### PROBLEM DETAILS
Only lines with the word "Developments" belong in the answer; copy them from the records below.

*** Opening of INPUT ***

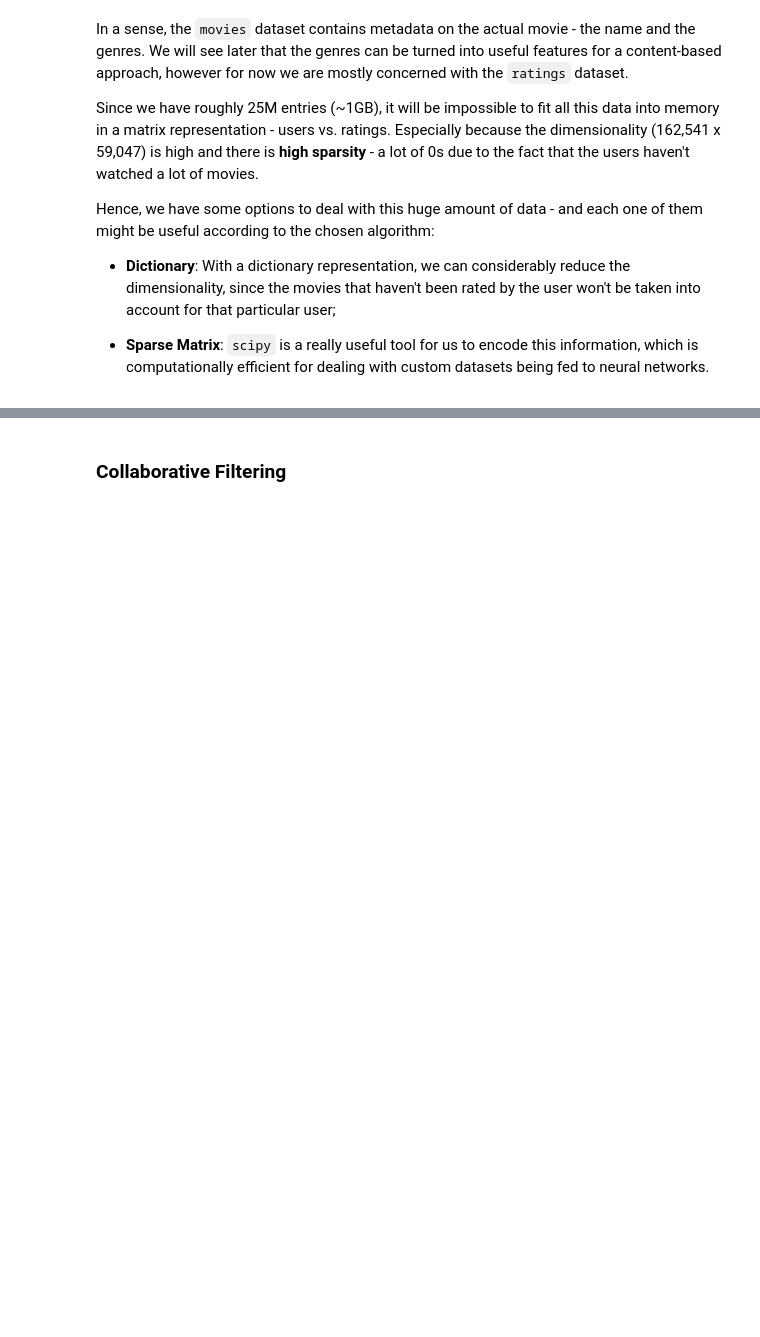
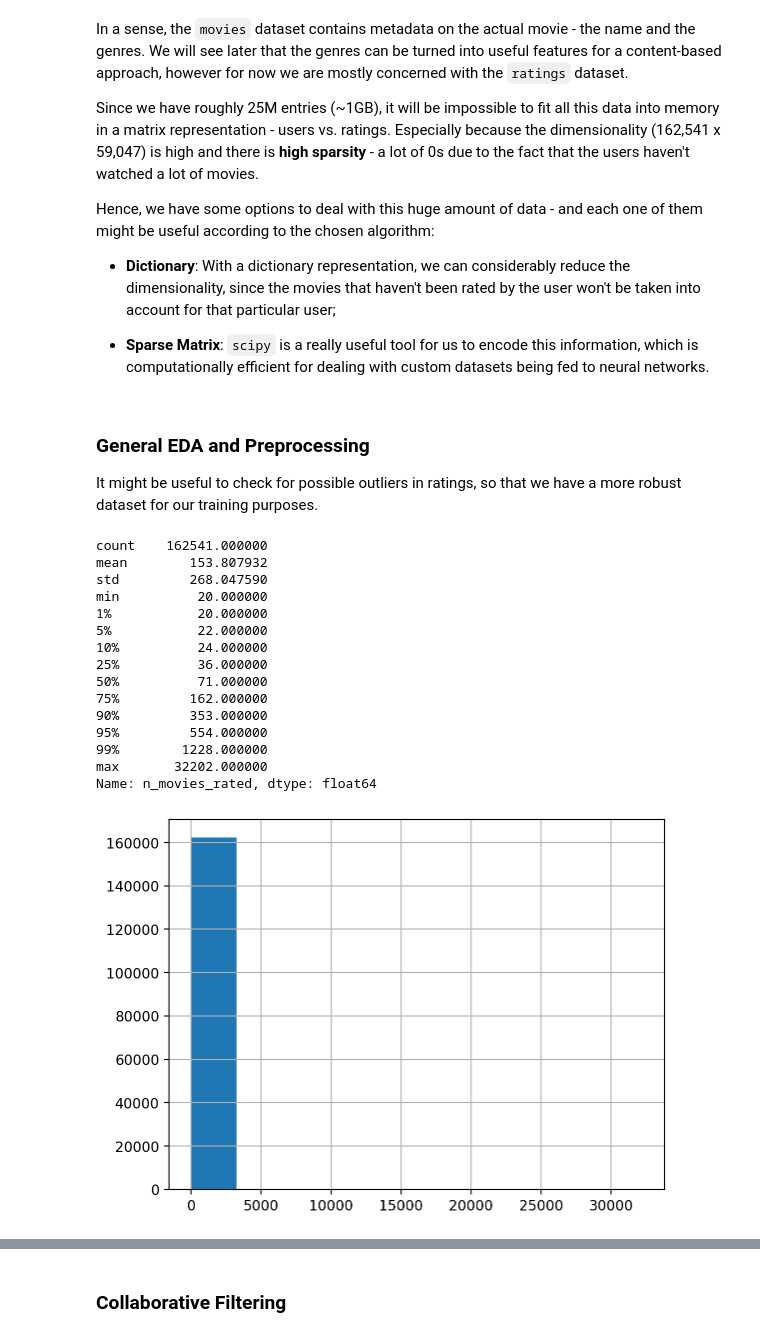
Before and after one commit to gfluz94/recommender-systems, a Jupyter notebook: notebooks/Developments.ipynb, the cells around one changed output, grey strips where cells are left out. Cells and saved outputs as stored; diff of their text form; code cells hidden in the pictures; blank space fills up the shorter version.

Commit message:
add cleaning and preprocessing capabilities

```diff
--- a/notebooks/Developments.ipynb
+++ b/notebooks/Developments.ipynb
@@ -123,3 +126,35 @@ Hence, we have some options to deal with this huge amount of data - and each one
 * **Dictionary**: With a dictionary representation, we can considerably reduce the dimensionality, since the movies that haven't been rated by the user won't be taken into account for that particular user;
 
 * **Sparse Matrix**: `scipy` is a really useful tool for us to encode this information, which is computationally efficient for dealing with custom datasets being fed to neural networks.
+# %% [markdown]
+### General EDA and Preprocessing
+
+It might be useful to check for possible outliers in ratings, so that we have a more robust dataset for our training purposes.
+# %%
+movies_rated_by_user = df_ratings.groupby("userId").agg({
+    "movieId": pd.Series.nunique,
+}).rename(columns={
+    "movieId": "n_movies_rated",
+}).reset_index()
+
+display(movies_rated_by_user["n_movies_rated"].describe(percentiles=[
+    0.01, 0.05, 0.10, 0.25, 0.75, 0.90, 0.95, 0.99
+]))
+movies_rated_by_user["n_movies_rated"].hist();
+# %% [output]
+count    162541.000000
+mean        153.807932
+std         268.047590
+min          20.000000
+1%           20.000000
+5%           22.000000
+10%          24.000000
+25%          36.000000
+50%          71.000000
+75%         162.000000
+90%         353.000000
+95%         554.000000
+99%        1228.000000
+max       32202.000000
+Name: n_movies_rated, dtype: float64
+[figure, added]
```
Also changed, not shown: parts of 12 cells of this notebook.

*** Close of INPUT ***

### WRITTEN RESPONSE
Before and after one commit to gfluz94/recommender-systems, a Jupyter notebook: notebooks/Developments.ipynb, the cells around one changed output, grey strips where cells are left out. Cells and saved outputs as stored; diff of their text form; code cells hidden in the pictures; blank space fills up the shorter version.
--- a/notebooks/Developments.ipynb
+++ b/notebooks/Developments.ipynb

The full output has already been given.